Much vexation comes from uncertainties. With mindfulness on the present can we soothe our emotion. Having physically and mentally relaxed, the students chose their favourite colours and got prepared to draw on a large piece of paper. They first drew their own large circles and later some geometric patterns. The students were absorbed in the drawing process as the drawing helped them concentrate on the present. Awaken by Winnie’s gentle tinging sound, they were asked to walk around the drawing paper and drew upon the geometric patterns they were interested in. The pleasant melodious music filled every corner of The Wells.
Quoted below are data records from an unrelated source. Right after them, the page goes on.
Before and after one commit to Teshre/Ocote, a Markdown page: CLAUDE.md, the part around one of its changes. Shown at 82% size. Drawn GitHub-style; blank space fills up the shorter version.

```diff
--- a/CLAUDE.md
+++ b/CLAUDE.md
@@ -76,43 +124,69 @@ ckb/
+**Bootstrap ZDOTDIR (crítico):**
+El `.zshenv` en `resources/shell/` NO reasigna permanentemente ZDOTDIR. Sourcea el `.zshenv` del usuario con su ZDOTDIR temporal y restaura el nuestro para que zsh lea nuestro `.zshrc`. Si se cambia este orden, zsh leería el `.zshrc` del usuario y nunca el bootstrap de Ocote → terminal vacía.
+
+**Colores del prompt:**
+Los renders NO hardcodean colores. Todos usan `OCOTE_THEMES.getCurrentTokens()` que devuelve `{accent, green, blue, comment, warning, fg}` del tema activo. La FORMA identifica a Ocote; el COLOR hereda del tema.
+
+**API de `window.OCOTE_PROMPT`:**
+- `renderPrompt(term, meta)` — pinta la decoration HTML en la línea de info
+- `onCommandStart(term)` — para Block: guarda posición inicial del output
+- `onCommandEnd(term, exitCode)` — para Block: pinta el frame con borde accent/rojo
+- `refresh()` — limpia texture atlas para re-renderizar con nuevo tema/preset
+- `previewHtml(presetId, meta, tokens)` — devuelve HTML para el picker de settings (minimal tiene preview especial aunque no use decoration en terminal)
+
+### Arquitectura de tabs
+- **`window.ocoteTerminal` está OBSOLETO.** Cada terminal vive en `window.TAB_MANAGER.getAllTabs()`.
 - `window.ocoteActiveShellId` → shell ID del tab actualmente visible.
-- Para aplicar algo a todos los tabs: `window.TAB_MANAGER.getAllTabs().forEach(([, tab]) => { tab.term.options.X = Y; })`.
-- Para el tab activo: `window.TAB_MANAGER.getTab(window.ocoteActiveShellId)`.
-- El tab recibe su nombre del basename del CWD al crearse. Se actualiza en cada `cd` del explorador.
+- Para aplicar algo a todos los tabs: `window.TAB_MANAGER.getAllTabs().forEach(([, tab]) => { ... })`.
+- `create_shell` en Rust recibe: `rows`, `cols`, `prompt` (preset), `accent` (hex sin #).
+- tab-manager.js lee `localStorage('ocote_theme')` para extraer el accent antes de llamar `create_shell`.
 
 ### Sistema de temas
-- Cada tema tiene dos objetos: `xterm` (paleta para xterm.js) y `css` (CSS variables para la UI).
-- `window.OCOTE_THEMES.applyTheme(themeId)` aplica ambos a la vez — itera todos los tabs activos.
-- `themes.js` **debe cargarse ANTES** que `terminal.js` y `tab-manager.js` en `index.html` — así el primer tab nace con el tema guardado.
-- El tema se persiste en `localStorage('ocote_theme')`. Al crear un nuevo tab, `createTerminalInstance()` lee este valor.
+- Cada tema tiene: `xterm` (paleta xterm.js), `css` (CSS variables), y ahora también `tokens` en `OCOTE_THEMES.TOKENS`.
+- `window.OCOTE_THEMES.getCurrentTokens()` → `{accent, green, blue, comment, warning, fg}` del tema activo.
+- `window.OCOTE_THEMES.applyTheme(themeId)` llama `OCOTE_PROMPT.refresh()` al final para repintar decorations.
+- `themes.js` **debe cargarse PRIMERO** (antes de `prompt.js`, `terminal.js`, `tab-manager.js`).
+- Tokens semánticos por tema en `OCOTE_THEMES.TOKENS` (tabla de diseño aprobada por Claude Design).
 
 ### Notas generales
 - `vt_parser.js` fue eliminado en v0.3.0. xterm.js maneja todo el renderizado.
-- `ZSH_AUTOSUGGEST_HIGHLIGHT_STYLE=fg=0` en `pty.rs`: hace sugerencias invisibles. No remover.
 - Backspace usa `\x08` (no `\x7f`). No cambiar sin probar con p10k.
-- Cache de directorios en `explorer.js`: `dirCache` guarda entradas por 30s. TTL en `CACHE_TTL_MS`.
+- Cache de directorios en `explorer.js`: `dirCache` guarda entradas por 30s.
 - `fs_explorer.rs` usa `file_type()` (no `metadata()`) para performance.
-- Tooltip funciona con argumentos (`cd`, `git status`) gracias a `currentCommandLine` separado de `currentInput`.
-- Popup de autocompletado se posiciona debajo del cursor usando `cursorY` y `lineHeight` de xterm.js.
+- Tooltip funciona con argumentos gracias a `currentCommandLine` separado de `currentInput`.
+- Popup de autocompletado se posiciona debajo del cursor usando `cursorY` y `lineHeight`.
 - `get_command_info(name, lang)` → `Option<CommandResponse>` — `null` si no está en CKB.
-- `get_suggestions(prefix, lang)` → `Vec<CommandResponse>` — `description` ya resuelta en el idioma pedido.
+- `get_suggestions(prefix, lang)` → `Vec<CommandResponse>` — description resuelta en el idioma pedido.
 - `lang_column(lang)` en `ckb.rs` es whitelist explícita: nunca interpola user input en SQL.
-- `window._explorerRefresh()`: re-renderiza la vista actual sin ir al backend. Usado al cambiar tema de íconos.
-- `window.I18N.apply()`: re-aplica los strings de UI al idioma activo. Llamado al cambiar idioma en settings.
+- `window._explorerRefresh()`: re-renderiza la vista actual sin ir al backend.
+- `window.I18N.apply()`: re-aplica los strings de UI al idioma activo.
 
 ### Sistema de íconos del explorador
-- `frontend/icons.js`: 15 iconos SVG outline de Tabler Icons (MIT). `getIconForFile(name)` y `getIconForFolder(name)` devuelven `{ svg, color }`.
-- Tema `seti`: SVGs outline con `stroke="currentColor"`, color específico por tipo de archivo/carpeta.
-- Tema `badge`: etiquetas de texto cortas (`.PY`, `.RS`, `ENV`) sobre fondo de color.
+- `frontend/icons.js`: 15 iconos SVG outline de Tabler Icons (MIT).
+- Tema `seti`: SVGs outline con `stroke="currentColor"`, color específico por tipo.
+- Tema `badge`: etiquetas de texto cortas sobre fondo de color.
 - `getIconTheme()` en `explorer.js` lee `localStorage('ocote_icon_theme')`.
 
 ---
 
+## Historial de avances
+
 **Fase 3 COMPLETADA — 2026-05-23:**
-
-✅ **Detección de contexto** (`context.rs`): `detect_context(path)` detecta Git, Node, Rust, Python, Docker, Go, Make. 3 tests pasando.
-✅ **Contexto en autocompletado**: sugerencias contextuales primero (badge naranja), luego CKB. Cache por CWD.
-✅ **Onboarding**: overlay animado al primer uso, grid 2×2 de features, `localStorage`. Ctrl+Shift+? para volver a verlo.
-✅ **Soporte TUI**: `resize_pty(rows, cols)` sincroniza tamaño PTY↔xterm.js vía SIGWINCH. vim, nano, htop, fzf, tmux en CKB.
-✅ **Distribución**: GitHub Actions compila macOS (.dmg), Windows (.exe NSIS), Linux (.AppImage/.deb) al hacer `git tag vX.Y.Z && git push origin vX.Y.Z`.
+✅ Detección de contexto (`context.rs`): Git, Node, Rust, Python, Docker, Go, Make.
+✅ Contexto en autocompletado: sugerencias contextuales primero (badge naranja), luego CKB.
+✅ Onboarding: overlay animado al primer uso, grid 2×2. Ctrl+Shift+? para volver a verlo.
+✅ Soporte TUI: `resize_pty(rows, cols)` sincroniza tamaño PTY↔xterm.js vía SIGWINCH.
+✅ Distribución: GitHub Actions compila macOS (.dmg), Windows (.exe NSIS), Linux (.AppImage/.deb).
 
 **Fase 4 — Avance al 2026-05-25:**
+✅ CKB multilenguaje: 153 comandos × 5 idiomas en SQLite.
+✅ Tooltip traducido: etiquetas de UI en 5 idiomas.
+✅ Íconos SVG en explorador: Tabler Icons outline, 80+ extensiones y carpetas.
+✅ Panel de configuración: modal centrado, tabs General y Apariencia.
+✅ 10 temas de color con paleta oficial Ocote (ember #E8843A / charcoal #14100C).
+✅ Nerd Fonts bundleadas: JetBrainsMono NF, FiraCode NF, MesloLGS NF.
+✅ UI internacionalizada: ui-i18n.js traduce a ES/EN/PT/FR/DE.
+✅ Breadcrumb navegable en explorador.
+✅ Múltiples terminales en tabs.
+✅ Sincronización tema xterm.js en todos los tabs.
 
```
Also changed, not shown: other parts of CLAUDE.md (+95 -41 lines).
Winnie asked, ‘While you are drawing, do you tend to start a new pattern in an empty space or retouch the existing patterns?’
A special feature of ‘circle painting’ is change of location to add colours to others’ patterns. A participant found it a good way to collaborate and complement the drawing of one another. Admiration of others’ drawing helps ignite participants’ creativity. Collaboration makes the artwork more colourful and the patterns more appealing. The process of circle painting is like experience life, a space where different people come and go in different phases. We have to let go of holding tight our own ‘territories’ and allow others to enter our circles and add colours. Life is fluid itself. Only through opening our minds can we enjoy the process of enriching one another.
Art is not confined to those who master it. With willingness to embrace new experience, ordinary people can utilize the uniqueness of diverse art forms to release our authentic feelings. Winnie struck her singing bowl again and reminded students of completing their drawing. Afterwards, all the participants stood up hand in hand. They appreciated the full picture which was interconnected with different circles in bountiful colours. The circle painting without edged patterns symbolizes a harmonious world where social distance between people is eliminated.